Cabinet Unsure If Canada’s $510 Million Investment in Chinese Infrastructure Bank Created Jobs

Cabinet Unsure If Canada’s $510 Million Investment in Chinese Infrastructure Bank Created Jobs
General view of the Asian Infrastructure Investment Bank (AIIB) building in Beijing on Jan. 13, 2016. (VCG via Getty Images)
Andrew Chen

Cabinet says it’s unclear if any jobs were created after Canada made a $510 million investment in Beijing’s Asian Infrastructure Investment Bank (AIIB), documents show.

“The Government of Canada is aware of five Canadian firms having signed contracts as part of the Bank’s corporate procurement,” cabinet wrote in a report introduced in the Senate at the request of Senator Leo Housakos, according to Blacklock’s Reporter.

“As these are private contracts with private companies the Canadian government cannot estimate how many jobs have been created.”

The companies that received AIIB contracts were LEA Consulting Ltd. of Markham, Ontario; Hatch Consulting’s subsidiary in Mississauga, Ontario; Insignia Software Corp. of Edmonton, Alberta; EQ Consulting Inc. of Toronto; and a joint venture involving the Canadian subsidiary of ISW Consulting.

In 2018, Hatch provided consulting services on an AIIB-financed project in Uzbekistan. In 2019, Insignia Software Corporation provided library management system services to the institution, and in 2020, EQ Consulting Inc. was awarded two separate contracts by the AIIB for the implementation of market risk tools and order management systems support, according to a Sept. 22, 2022, Senate Notice Paper. The Notice Paper didn’t provide details about LEA or ISW Consulting.
In 2017, Parliament passed the Asian Infrastructure Investment Bank Agreement Act, committing to buy up to US$375 million worth of bank shares—then the equivalent of roughly CAD$510 million. In testimony at the Senate finance committee, then-Finance Minister Bill Morneau said the spending was worth thousands of jobs, according to Blacklock’s Reporter.

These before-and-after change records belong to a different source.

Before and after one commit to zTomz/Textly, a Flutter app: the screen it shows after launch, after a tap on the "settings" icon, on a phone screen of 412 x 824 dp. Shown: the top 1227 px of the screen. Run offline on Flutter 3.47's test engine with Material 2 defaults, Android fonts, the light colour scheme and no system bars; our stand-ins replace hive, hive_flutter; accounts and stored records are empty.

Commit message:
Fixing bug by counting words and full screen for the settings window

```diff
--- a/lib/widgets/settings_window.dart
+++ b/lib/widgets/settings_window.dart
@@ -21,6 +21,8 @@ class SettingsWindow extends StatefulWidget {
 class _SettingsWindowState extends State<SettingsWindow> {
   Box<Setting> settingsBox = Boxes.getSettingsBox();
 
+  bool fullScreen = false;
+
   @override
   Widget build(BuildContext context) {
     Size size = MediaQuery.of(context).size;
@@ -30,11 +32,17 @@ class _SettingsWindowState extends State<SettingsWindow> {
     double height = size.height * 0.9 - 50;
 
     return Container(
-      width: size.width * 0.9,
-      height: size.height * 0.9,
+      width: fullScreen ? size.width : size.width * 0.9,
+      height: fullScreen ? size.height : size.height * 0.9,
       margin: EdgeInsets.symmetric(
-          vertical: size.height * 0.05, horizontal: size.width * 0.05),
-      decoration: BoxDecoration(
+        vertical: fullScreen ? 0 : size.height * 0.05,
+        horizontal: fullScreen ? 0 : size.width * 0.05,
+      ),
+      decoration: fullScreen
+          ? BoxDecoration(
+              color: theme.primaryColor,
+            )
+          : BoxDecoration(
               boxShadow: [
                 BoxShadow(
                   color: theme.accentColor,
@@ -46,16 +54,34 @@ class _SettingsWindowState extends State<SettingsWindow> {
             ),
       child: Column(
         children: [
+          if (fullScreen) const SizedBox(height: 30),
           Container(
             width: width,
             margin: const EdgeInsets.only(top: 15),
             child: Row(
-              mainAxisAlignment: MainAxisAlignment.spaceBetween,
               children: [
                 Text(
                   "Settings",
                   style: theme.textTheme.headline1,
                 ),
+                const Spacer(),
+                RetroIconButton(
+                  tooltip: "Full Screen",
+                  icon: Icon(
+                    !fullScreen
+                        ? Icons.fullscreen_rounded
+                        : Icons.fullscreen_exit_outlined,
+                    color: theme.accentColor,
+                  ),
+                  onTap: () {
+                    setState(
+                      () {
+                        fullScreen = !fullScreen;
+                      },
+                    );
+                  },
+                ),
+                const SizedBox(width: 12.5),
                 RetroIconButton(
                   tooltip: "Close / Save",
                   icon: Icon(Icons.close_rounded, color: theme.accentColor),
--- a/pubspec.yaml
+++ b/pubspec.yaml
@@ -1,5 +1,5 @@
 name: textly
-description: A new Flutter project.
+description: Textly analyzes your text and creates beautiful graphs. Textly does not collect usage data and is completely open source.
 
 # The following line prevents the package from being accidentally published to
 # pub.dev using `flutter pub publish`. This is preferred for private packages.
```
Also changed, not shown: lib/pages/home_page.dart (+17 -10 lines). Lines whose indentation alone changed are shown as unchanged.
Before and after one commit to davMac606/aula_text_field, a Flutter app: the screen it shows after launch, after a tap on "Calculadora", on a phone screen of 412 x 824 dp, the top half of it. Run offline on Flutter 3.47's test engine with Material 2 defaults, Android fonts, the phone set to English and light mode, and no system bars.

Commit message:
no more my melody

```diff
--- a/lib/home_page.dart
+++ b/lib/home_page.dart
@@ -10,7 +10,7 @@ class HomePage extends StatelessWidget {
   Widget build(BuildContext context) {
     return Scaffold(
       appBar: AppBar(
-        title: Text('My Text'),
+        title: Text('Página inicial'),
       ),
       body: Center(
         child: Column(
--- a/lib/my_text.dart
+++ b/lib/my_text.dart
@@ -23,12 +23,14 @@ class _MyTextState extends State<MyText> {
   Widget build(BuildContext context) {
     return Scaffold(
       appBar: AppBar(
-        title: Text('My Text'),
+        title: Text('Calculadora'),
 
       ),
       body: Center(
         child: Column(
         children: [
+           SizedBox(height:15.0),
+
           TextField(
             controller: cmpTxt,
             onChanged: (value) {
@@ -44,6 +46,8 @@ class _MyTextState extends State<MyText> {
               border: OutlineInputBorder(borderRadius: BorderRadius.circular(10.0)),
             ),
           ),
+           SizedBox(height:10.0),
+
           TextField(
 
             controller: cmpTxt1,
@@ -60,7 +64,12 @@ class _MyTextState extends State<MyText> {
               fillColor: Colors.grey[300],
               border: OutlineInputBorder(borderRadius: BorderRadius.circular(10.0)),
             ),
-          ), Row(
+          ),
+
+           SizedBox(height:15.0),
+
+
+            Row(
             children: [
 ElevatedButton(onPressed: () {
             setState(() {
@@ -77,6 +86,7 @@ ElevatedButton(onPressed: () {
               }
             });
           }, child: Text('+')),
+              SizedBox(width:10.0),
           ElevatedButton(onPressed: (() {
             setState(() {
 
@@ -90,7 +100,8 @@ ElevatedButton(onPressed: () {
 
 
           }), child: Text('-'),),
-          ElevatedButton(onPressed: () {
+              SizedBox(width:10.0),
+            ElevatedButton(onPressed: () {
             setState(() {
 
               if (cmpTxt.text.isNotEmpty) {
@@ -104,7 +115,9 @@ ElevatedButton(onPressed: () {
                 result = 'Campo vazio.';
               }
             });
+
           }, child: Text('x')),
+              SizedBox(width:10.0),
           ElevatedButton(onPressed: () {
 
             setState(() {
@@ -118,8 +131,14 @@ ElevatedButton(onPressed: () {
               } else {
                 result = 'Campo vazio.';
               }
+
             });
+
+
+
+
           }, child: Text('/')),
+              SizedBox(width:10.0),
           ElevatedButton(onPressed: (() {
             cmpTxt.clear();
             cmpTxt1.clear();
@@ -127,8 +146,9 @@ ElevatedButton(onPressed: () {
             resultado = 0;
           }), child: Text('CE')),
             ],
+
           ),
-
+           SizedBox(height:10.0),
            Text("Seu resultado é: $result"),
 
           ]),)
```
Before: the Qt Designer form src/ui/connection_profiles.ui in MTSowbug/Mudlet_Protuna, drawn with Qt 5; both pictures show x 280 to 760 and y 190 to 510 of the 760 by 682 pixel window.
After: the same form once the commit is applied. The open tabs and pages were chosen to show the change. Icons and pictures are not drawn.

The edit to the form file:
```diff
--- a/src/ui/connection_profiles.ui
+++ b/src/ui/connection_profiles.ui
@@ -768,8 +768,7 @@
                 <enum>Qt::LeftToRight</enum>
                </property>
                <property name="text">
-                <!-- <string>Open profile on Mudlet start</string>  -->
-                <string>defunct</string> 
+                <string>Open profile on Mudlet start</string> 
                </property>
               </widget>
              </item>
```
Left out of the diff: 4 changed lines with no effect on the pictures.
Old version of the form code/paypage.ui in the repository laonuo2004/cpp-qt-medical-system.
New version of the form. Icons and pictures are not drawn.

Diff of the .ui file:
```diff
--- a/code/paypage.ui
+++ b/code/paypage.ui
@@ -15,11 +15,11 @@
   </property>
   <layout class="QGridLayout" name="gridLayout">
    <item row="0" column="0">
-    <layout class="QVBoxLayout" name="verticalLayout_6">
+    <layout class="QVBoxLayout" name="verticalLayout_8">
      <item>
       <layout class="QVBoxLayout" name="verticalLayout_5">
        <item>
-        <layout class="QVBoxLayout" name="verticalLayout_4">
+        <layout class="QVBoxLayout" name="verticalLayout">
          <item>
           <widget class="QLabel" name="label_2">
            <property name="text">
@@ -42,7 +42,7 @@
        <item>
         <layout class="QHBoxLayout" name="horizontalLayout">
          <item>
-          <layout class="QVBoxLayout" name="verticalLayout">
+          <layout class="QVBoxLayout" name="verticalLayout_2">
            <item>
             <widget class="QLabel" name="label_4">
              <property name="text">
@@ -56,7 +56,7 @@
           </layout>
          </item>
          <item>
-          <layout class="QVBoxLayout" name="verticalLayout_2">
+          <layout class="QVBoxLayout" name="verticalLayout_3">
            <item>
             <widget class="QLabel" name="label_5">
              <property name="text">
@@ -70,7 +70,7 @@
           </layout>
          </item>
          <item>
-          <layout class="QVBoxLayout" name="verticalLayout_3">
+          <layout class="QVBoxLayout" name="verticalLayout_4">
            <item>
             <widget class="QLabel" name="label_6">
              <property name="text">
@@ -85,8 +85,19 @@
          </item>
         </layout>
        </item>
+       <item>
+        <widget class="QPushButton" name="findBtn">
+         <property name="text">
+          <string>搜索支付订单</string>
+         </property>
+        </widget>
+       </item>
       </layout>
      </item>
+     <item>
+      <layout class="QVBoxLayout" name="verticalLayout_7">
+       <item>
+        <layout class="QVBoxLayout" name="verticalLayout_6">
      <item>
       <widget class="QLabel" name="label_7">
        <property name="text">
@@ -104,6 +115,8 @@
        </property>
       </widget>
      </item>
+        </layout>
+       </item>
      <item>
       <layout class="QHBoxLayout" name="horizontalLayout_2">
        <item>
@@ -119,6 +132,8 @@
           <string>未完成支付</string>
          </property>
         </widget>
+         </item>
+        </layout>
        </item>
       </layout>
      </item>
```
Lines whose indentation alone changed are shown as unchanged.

“Thousands upon thousands of Canadian jobs are reliant on our current trading relationship with China,” Morneau said.

In a news release on Morneau’s meeting with AIIB President Jin Liqun in April 2018, the Government of Canada said it has purchased 0.995 percent of total AIIB shares, worth USD$199 million (roughly CAD$256 million), over five years, starting in 2017–18. This amount of shares translates to a voting power of 1.07 percent, it said.

‘Many Concerns’

Proposed by China, the AIIB was established on Christmas Day in 2015, with an initial 57 member states. The bank was billed as the first global multilateral financial institution spearheaded by China and has grown to have over 100 members.

Critics of the multilateral project, however, warned of the Chinese Communist Party’s (CCP) scheme to project its power globally through the AIIB.

In a Nov. 23, 2020, Canada-China Committee meeting, then Foreign Affairs Minister François-Philippe Champagne said China’s banks at the time had already loaned $461 billion to member states to build infrastructure, which he said had raised “many concerns over debt sustainability, transparency and international standards on labour and the environment.”

“China’s ambition even reaches the Arctic region, where it aims to develop shipping lanes, calling it the polar silk road. This is a new reality that we need to take into account and thus engage with China with eyes wide open,” the minister said.

In response, former Conservative foreign affairs critic Michael Chong said many have described this as CCP’s “debt diplomacy.”

“Part of the debt instruments that China is using to project its power strategically through the Asia-Indo-Pacific is the China-led Asian Infrastructure Investment Bank. It’s an instrumental part of their strategy in the region. It’s something that the Government of Canada has joined and contributed hundreds of millions of dollars to,” Chong said as he called on the government to withdraw membership from the institution.

Conservative legislators have proposed cabinet pull its financing from the Chinese bank. The Party in 2020 said it would repeal the Investment Bank Agreement Act, according to Blacklock’s Reporter.

“I don’t believe Canadian taxpayers should be sending any money to China,” former Tory Leader Andrew Scheer told reporters at a press conference. “We’re talking about a Communist dictatorial government that abuses human rights, quashes freedoms, violates rights of its citizens, and has a very aggressive foreign policy all throughout the region.”

“We don’t believe the government should have ever put money into the Asian Infrastructure Investment Bank,” he said. “I’ve never understood why Canadian tax dollars have to go help build roads and bridges in other countries.”